Pascal and I hit it off pretty much straight away. He'd read my book Tales of the Dales and seemed to like my work very much. Bursting with energy and enthusiasm, he outlined his idea to transform one of the dining rooms with a series of paintings. Well we talked for a bit and a second idea surfaced for a book of stories about the surrounding area with added walks and recipes based on local ingredients. We both thought this seemed like a great concept and, as it happened, turned out to be a very enjoyable project.
What the book reveals is that The Angel (here's a MAP so you can see where it is) is in a landscape rich in legends. Within a few miles there are holy wells which can cure many ills, a palatial almshouse built by the undertaker of the Great Plague and the setting for a spectacular UFO sighting.
To accompany the launch of the book and the redecorated dining room is an exhibition of my paintings. I am the first artist in a programme called Art in the Bar curated by Josie Beszant of the Masham Gallery.
Above Hetton watercolour. Available as a limited edition print from The Angel.
And just to whet your appetite, here's a story from the book:
St Helen’s Well The Yorkshire Dales are riddled with ancient sacred wells. Sometimes little more than a roadside trickle, sometimes extravagantly ornamented, they mark places which have sometimes been of huge importance but, almost without exception, their time in the limelight has past.
St. Helen’s Well, beside the Eshton to Winterburn road, is a rough, spring-fed pool overhung by trees and bordered by battered railings. (St Helen was the British-born mother of the Roman emperor Constantine.) The pool’s outfall is marked by a low dam, which used to include three stones reputedly from a demolished church at Gargrave. (Or they may have come from a chapel of ease that used to stand beside the well - the pasture is known as Chapel Fields.) The stones were decorated with carved heads but, sadly, some misguided individual decided to liberate them in 2004.
However, the trees are still occasionally hung with ribbons and strips of cloth by visitors and the loss of the carved heads does little to dispel the magic of this spot.
Like St Alkelda’s Well at Middleham the water was known as a cure for sore eyes. A writer in the late nineteenth century also mentions that it had once been a sort of courting custom of the “younger folk”of the district to come to the well on Sunday evenings and drink the waters, mixed with sugar.
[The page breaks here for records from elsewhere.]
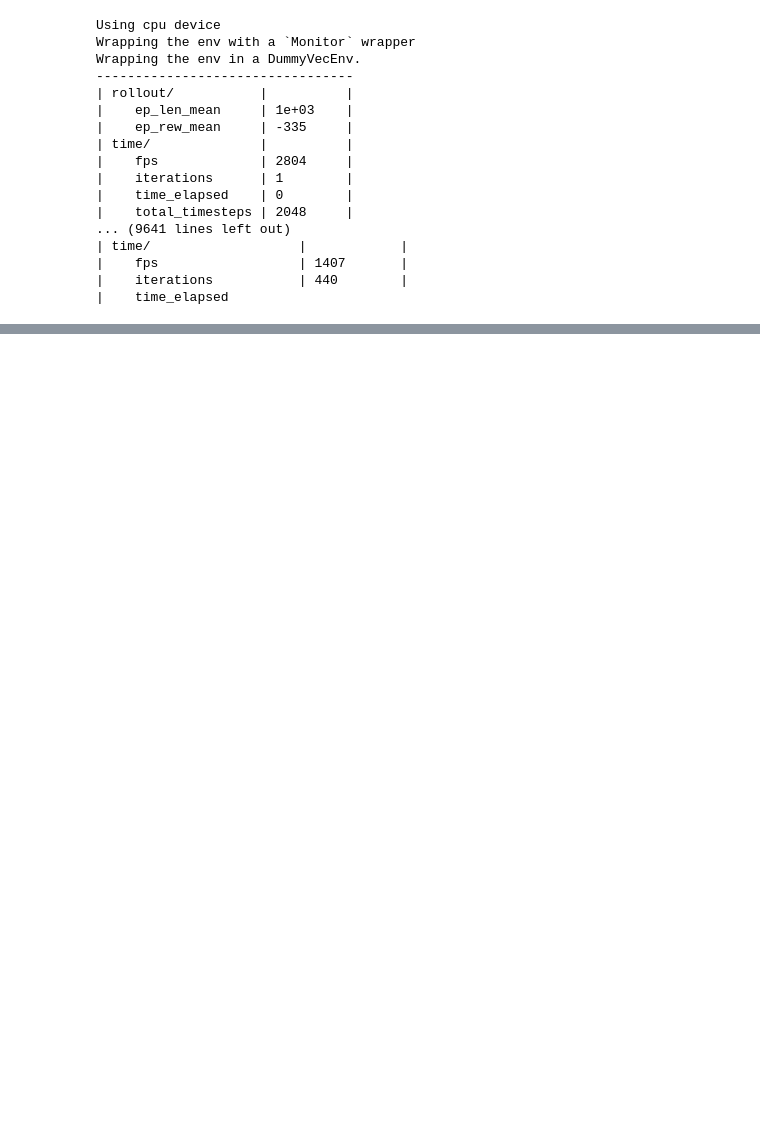
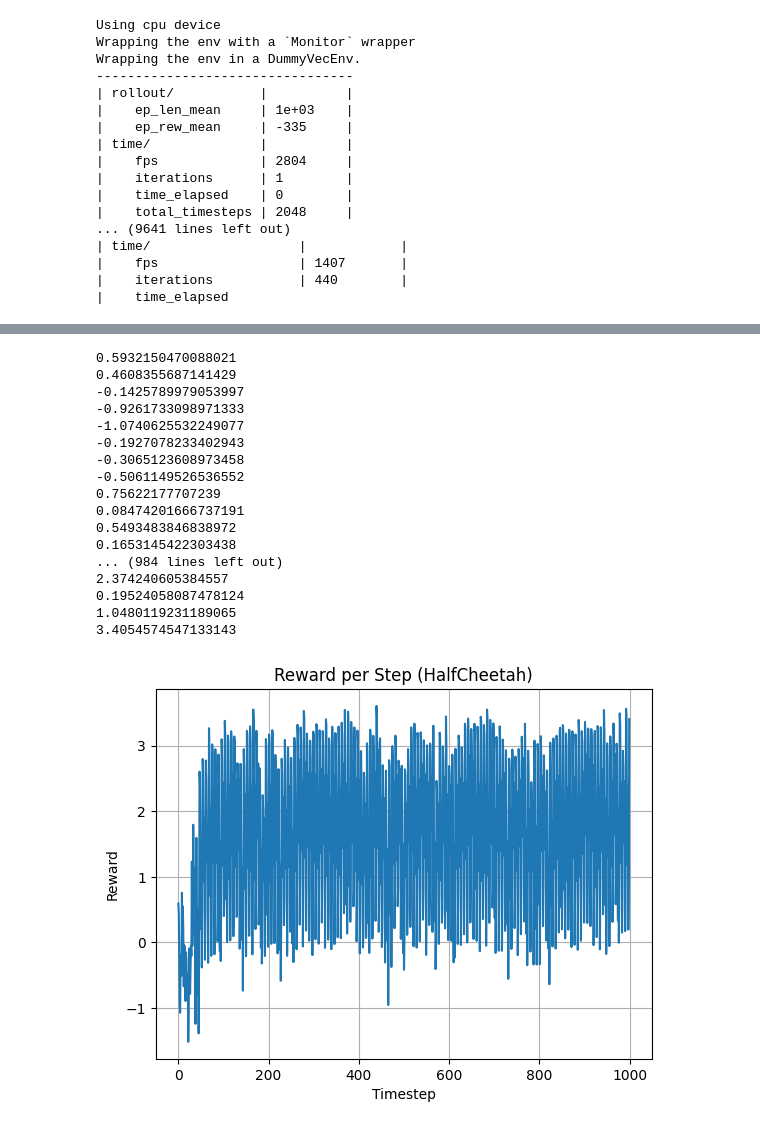
Before and after one commit to yashphalle/Half-Cheetah-RL-Project, a Jupyter notebook: env.ipynb, the cells around one changed output, grey strips where cells are left out. Drawn from its saved outputs; the diff is of its cells as text; code cells hidden in the pictures; blank space fills up the shorter version.

```diff
--- a/env.ipynb
+++ b/env.ipynb
@@ -35,3 +33,7 @@ Wrapping the env in a DummyVecEnv.
 |    fps                  | 1407       |
 |    iterations           | 440        |
 |    time_elapsed
+# %%
+model = PPO.load("ppo_halfcheetah.zip")
+
+print(model.policy)
@@ -37,0 +58,49 @@ Wrapping the env in a DummyVecEnv.
+# %%
+import matplotlib.pyplot as plt
+import time
+# Create the environment (no rendering)
+env = gym.make("HalfCheetah-v5", render_mode="human")
+obs, _ = env.reset()
+
+# Store rewards for plotting
+rewards = []
+
+# Run the model
+for _ in range(1000):
+    action, _states = model.predict(obs, deterministic=True)
+    obs, reward, done, truncated, info = env.step(action)
+    print(reward)
+    rewards.append(reward)
+
+    if done or truncated:
+        obs, _ = env.reset()
+    time.sleep(0.1)
+
+env.close()
+
+# Plot the rewards
+plt.plot(rewards)
+plt.title("Reward per Step (HalfCheetah)")
+plt.xlabel("Timestep")
+plt.ylabel("Reward")
+plt.grid(True)
+plt.show()
+# %% [output]
+0.5932150470088021
+0.4608355687141429
+-0.1425789979053997
+-0.9261733098971333
+-1.0740625532249077
+-0.1927078233402943
+-0.3065123608973458
+-0.5061149526536552
+0.75622177707239
+0.08474201666737191
+0.5493483846838972
+0.1653145422303438
+... (984 lines left out)
+2.374240605384557
+0.19524058087478124
+1.0480119231189065
+3.4054574547133143
+[figure, added]
```
Also changed, not shown: parts of 4 cells of this notebook, 1 other file.
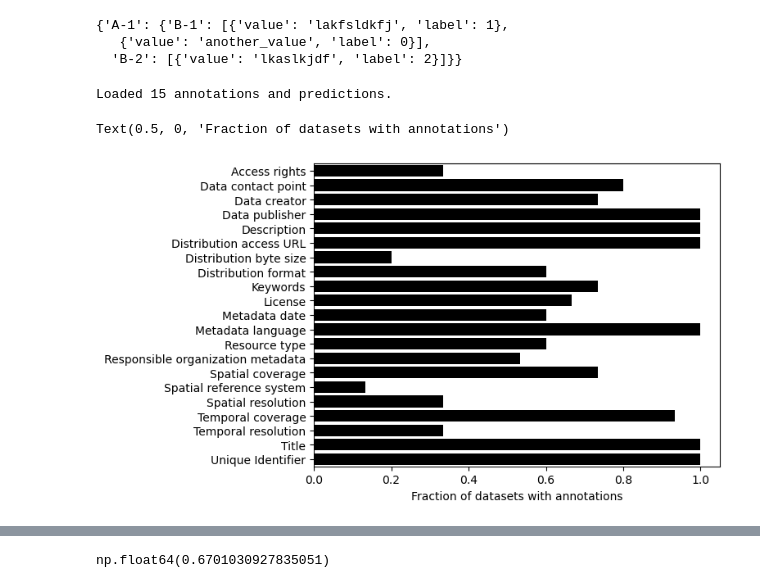
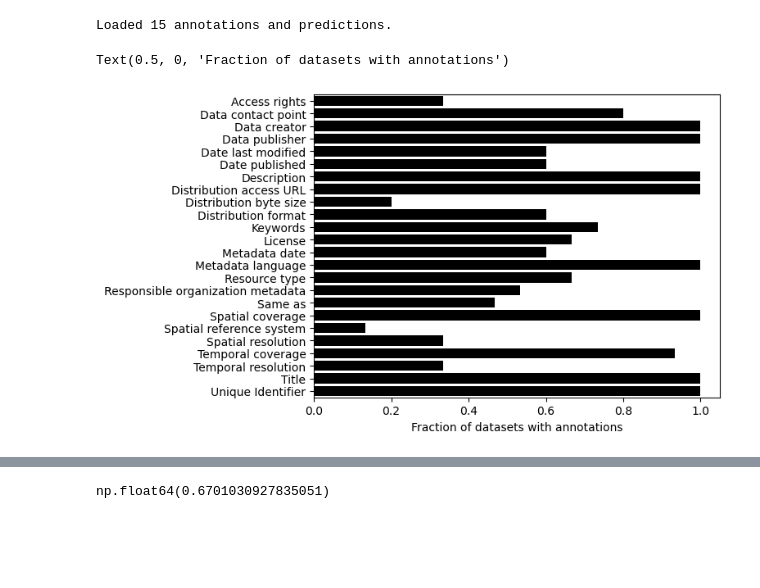
Before and after one commit to LTER-LIFE/meta-knowledge-harvesting, a Jupyter notebook: Evaluate LLM output.ipynb, the cells around one changed output, grey strips where cells are left out. Drawn from its saved outputs; the diff is of its cells as text; code cells hidden in the pictures; blank space fills up the shorter version.

```diff
--- a/Evaluate LLM output.ipynb
+++ b/Evaluate LLM output.ipynb
@@ -21,11 +4 @@ os.environ['OPENAI_API_KEY'] = KEYS['openai']
-# %%
-def load_yaml(file_path):
-    with open(file_path, 'r') as file:
-        return yaml.safe_load(file)
-
-load_yaml('outputs/tmp.yaml')
-# %% [output]
-{'A-1': {'B-1': [{'value': 'lakfsldkfj', 'label': 1},
-   {'value': 'another_value', 'label': 0}],
-  'B-2': [{'value': 'lkaslkjdf', 'label': 2}]}}
 # %%
@@ -43,65 +33,12 @@ sns.set_palette('colorblind')
-# %%
-
-def load_yaml(file_path):
-    with open(file_path, 'r') as file:
-        return yaml.safe_load(file)
-
-class Labels(object):
-    def __init__(self, labels, list_ds_urls, list_metadata_fields):
-        self.labels = labels
-        self.list_ds_urls = list_ds_urls
-        self.list_metadata_fields = list_metadata_fields
-
-    def get(self, url, field):
-        assert url in self.list_ds_urls, f"URL {url} not found in labels."
-        assert field in self.list_metadata_fields, f"Field {field} not found in metadata fields."
-
-        if field in self.labels[url].keys():
-            return self.labels[url][field]
-        else:
-            print(f"Field {field} not found in labels for URL {url}. Available fields: {self.list_metadata_fields}")
-            print(f"Available fields for {url}: {self.labels[url].keys()}")
-            return [None]
-
-    def __getitem__(self, url):
-        assert url in self.list_ds_urls, f"URL {url} not found in labels."
-        return self.labels[url]
-
-    def __len__(self):
-        return len(self.labels)
-
-    def keys(self):
-        return self.labels.keys()
-    def values(self):
-        return self.labels.values()
-    def items(self):
-        return self.labels.items()
-    def __contains__(self, url):
-        return url in self.labels
-
-    def __repr__(self):
-        return f"Labels({len(self.labels)} URLs, {len(self.list_metadata_fields)} metadata fields: {self.list_metadata_fields})"
-
-def load_pred_and_annot(fp_pred, fp_annot='outputs/ground_truth_metadata_annotations-2025-05-30.yaml'):
-    labels_annot = load_yaml(fp_annot)
-    labels_pred = load_yaml(fp_pred)
-    assert set(labels_annot.keys()) == set(labels_pred.keys()), "Keys in annotation and prediction files do not match."
-    metadata_fields_annot = list(list(labels_annot.values())[0].keys())
-    for _, vals in labels_pred.items():
-        assert set(vals.keys()).difference(set(metadata_fields_annot).union(set(['Landing page']))) == set(), "Prediction fields contain unexpected keys."
-    list_ds_urls = list(labels_annot.keys())
-    labels_annot = Labels(labels_annot, list_ds_urls, metadata_fields_annot)
-    labels_pred = Labels(labels_pred, list_ds_urls, metadata_fields_annot)
-    print(f"Loaded {len(labels_annot.labels)} annotations and predictions.")
-    return labels_annot, labels_pred, (list_ds_urls, metadata_fields_annot)
-
-labels_annot, labels_pred, (list_ds_urls, list_metadata_fields) = load_pred_and_annot(fp_pred='outputs/2025-05-28/clean_entity_type_map.yaml')
-# %% [output]
-Loaded 15 annotations and predictions.
+# %%
+labels_annot, labels_pred, (list_ds_urls, list_metadata_fields) = uv.load_pred_and_annot(fp_pred='outputs/2025-05-28/clean_entity_type_map.yaml',
+                                                                                         fp_annot='outputs/annotations/ground_truth_metadata_annotations-2025-06-03.yaml')
+# %% [output]
+Loaded 15 annotations and predictions.
 # %%
-df_annot_present = pd.DataFrame({m: [labels_annot.get(url, m)[0] != 'N/A' for url in labels_annot.keys()] for m in list_metadata_fields})
+df_annot_present = pd.DataFrame({m: [labels_annot.get_text(url, m) != 'N/A' for url in labels_annot.keys()] for m in list_metadata_fields})
 sns.barplot(data=df_annot_present, orient='h', errorbar=None, color='black')
 plt.xlabel('Fraction of datasets with annotations')
 # %% [output]
 Text(0.5, 0, 'Fraction of datasets with annotations')
-[figure, old version]
+[figure, new version]
```
Also changed, not shown: parts of 23 cells of this notebook, 4 other files.
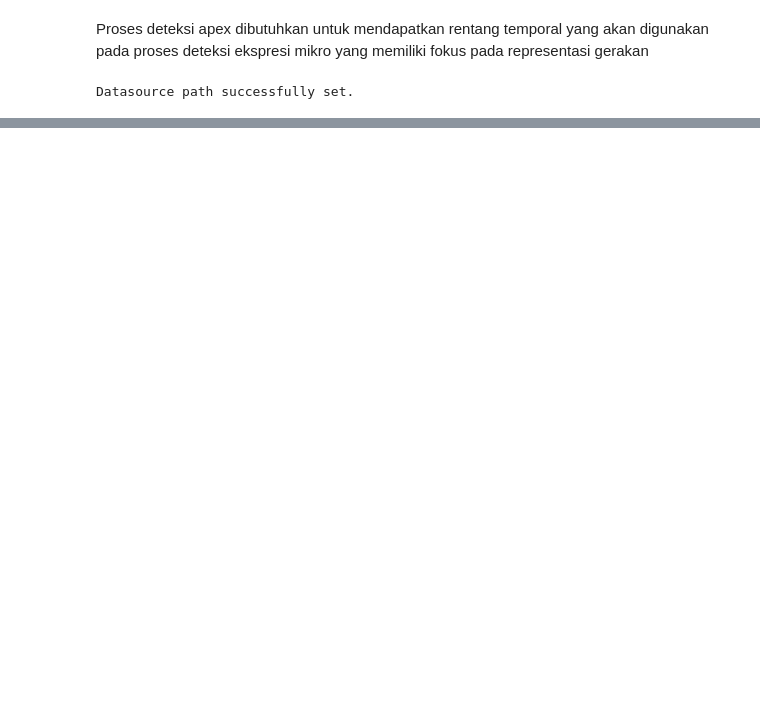
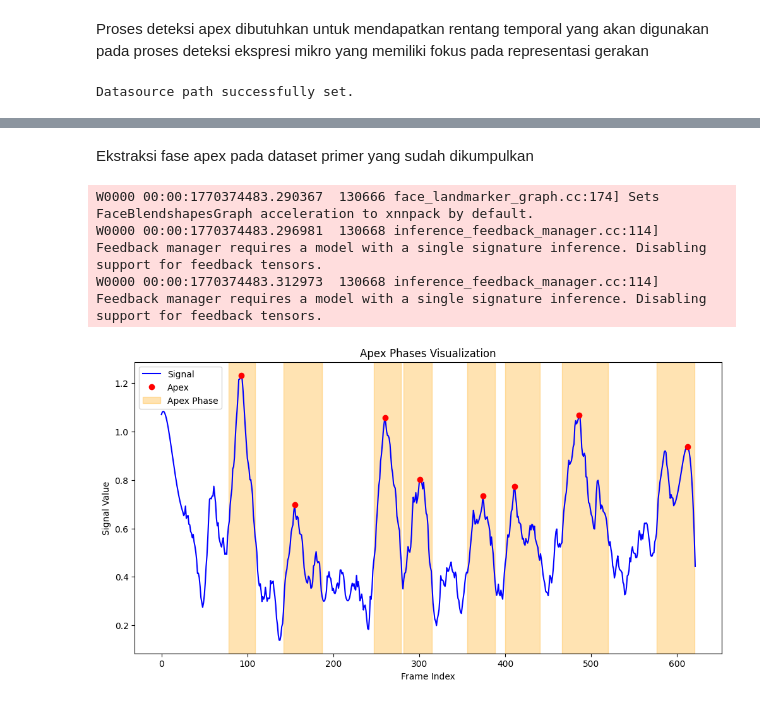
Before and after one commit to face-decoder/apex-spotter, a Jupyter notebook: notebooks/apex-frame-spotting.ipynb, the cells around one changed output, grey strips where cells are left out. Drawn from its saved outputs; the diff is of its cells as text; code cells hidden in the pictures; blank space fills up the shorter version.

Commit message:
feat: apply apex phase detection from primary dataset

```diff
--- a/notebooks/apex-frame-spotting.ipynb
+++ b/notebooks/apex-frame-spotting.ipynb
@@ -35,0 +45,64 @@ m__firmansyah_1765171933077
+# %% [markdown]
+Ekstraksi fase apex pada dataset primer yang sudah dikumpulkan
+# %%
+# Ekstraksi magnitudo pada keseluruhan wajah
+
+import numpy as np
+from scipy.signal import savgol_filter
+from src.video.modules import Video
+from src.face.modules import FaceLandmark
+from src.optical_flow.modules import TVL1
+from src.apex.modules import ApexPhase, ApexSmoother, ApexPhaseVisualizer
+
+
+face_landmark = FaceLandmark()
+
+tvl1 = TVL1()
+
+magnitudes = []
+
+def process(prev_frame: np.ndarray, curr_frame: np.ndarray, frame_index: int) -> np.ndarray:
+
+    prev_landmarks = face_landmark.detect(prev_frame)
+    curr_landmarks = face_landmark.detect(curr_frame)
+
+    prev_face = face_landmark.crop(image=prev_frame.copy(), landmarks=prev_landmarks)
+    curr_face = face_landmark.crop(image=curr_frame.copy(), landmarks=curr_landmarks)
+
+    flow = tvl1.compute(prev_face, curr_face)
+
+    dx = flow[..., 0]
+    dy = flow[..., 1]
+
+    magnitude = np.sqrt(dx**2 + dy**2)
+
+    mean_magnitude = np.mean(magnitude)
+
+    magnitudes.append(mean_magnitude)
+
+
+apex_phase = ApexPhase(distance_threshold=11, prominence_threshold=0.3)
+
+video = Video(video_path=validation_subject_video)
+video.map(process)
+
+window_length = ApexSmoother.calculate_window_length(len(magnitudes))
+
+polyorder = ApexSmoother.calculate_polyorder(window_length)
+
+smoothed_magnitudes = savgol_filter(magnitudes, window_length, polyorder)
+
+apex_indices = apex_phase.find_apex(signal=smoothed_magnitudes)
+
+phases = apex_phase.find_phase(signal=smoothed_magnitudes, apex_indices=apex_indices)
+
+apex_phase_visualizer = ApexPhaseVisualizer()
+
+apex_phase_visualizer.plot_phases(signal=smoothed_magnitudes,
+                                  phases=phases,
+                                  apex_indices=apex_indices)
+# %% [output]
+W0000 00:00:1770374483.290367  130666 face_landmarker_graph.cc:174] Sets FaceBlendshapesGraph acceleration to xnnpack by default.
+W0000 00:00:1770374483.296981  130668 inference_feedback_manager.cc:114] Feedback manager requires a model with a single signature inference. Disabling support for feedback tensors.
+W0000 00:00:1770374483.312973  130668 inference_feedback_manager.cc:114] Feedback manager requires a model with a single signature inference. Disabling support for feedback tensors.
+[figure, added]
```
Also changed, not shown: parts of 3 cells of this notebook.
Ladyhill , watercolour. One of the paintings in the current Art in the Bar exhibition.